PROMPT
Tally the lines in these records that hold the string "wyszukiwania", and reply with the number alone.

[Version comparison data]
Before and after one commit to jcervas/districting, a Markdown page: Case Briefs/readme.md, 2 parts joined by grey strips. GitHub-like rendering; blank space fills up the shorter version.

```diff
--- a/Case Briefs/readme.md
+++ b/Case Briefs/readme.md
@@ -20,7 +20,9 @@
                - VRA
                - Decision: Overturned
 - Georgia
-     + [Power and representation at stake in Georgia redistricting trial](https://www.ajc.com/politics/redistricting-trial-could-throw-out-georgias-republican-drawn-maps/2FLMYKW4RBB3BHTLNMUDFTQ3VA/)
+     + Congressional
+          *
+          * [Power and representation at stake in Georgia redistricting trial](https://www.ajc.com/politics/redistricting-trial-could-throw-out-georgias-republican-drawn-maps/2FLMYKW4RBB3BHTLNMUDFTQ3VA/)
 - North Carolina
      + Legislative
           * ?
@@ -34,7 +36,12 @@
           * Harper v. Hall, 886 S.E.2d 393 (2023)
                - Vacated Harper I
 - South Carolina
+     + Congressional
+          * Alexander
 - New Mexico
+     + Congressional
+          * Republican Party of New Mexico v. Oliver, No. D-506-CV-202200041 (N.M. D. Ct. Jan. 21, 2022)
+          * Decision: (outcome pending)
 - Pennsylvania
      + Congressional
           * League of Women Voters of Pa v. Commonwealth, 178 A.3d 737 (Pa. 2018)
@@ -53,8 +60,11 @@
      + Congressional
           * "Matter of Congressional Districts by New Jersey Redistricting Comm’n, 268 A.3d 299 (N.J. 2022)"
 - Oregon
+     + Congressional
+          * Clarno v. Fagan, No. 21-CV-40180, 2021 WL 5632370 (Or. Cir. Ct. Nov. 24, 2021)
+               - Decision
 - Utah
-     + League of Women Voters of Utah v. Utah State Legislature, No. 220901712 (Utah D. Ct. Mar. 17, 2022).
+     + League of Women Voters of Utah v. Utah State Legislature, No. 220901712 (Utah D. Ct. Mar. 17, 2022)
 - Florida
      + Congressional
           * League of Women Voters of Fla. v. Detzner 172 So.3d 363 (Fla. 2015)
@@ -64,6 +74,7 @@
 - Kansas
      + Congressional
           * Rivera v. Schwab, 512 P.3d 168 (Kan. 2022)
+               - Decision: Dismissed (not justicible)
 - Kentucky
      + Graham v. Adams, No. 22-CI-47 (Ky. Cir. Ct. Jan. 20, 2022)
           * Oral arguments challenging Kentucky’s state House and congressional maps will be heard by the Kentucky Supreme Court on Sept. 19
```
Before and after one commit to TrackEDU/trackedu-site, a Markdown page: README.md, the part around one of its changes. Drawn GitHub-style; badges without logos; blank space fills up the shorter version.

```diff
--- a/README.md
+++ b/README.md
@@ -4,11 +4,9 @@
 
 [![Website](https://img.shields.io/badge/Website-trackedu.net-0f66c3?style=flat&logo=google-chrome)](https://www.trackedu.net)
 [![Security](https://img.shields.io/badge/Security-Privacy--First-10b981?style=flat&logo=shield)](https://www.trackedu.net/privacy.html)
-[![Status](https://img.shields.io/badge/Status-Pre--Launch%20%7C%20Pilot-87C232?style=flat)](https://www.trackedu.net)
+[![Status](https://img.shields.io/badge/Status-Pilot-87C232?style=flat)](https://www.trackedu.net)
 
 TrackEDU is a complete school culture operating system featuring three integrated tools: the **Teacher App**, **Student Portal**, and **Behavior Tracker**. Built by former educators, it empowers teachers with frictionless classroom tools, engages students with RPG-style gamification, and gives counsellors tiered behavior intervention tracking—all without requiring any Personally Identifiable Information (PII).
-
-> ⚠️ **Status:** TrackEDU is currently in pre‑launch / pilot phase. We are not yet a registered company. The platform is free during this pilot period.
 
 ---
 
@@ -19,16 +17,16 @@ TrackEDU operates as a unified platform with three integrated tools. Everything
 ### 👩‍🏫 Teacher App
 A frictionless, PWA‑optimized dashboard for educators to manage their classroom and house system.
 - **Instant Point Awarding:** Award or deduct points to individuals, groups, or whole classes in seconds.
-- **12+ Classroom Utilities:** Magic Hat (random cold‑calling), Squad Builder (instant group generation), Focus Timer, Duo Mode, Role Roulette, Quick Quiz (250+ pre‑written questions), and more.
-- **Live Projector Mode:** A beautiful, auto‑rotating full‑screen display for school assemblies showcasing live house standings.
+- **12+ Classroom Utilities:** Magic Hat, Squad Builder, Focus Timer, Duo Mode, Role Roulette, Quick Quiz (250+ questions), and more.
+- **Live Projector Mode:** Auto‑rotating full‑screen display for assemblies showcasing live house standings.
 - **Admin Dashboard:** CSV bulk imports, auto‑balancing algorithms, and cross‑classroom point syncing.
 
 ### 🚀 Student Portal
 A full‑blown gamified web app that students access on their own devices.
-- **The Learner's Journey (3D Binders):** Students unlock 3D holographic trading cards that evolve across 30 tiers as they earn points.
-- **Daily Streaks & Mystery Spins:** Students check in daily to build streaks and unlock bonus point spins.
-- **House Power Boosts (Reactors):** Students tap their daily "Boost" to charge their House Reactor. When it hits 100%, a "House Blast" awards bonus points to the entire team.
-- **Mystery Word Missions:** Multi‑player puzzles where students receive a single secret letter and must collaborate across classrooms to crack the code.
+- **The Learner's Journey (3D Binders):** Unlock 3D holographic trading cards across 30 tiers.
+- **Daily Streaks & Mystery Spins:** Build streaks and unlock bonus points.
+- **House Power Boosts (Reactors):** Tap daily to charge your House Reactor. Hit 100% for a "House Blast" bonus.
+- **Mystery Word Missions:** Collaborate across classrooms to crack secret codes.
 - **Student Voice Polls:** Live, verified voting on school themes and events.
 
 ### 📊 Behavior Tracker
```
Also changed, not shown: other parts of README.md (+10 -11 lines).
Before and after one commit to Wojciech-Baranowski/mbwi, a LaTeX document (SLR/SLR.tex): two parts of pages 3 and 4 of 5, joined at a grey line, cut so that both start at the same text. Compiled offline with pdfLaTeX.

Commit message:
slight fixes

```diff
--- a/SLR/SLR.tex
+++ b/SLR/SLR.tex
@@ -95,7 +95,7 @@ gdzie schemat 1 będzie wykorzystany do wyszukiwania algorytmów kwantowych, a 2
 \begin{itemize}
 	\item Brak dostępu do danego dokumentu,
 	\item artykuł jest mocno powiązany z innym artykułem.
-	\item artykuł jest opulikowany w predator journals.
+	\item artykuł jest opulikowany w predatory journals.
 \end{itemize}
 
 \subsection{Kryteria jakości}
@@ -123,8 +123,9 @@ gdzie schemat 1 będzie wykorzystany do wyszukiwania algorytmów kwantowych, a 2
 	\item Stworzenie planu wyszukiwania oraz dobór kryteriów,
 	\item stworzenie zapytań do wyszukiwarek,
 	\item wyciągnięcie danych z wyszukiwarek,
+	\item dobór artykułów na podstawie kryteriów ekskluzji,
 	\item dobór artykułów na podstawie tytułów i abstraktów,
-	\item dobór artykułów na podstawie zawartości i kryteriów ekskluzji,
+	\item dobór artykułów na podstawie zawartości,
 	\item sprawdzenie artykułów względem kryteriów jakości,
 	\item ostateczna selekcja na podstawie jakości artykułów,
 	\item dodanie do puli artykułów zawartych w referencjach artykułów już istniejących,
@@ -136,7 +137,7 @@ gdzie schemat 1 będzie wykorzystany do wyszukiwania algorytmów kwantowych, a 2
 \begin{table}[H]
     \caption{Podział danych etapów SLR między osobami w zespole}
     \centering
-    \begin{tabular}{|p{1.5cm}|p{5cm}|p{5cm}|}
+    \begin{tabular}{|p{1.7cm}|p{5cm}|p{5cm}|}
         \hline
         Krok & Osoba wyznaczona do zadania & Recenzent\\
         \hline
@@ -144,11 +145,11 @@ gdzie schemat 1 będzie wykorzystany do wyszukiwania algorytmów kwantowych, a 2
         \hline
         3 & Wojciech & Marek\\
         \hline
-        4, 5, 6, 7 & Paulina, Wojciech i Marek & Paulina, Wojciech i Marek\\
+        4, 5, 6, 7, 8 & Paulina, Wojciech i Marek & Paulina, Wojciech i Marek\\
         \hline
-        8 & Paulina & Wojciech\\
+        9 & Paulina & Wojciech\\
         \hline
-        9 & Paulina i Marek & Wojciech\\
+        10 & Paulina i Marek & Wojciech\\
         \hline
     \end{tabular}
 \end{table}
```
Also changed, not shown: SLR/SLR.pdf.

OUTPUT FOR THIS TASK
5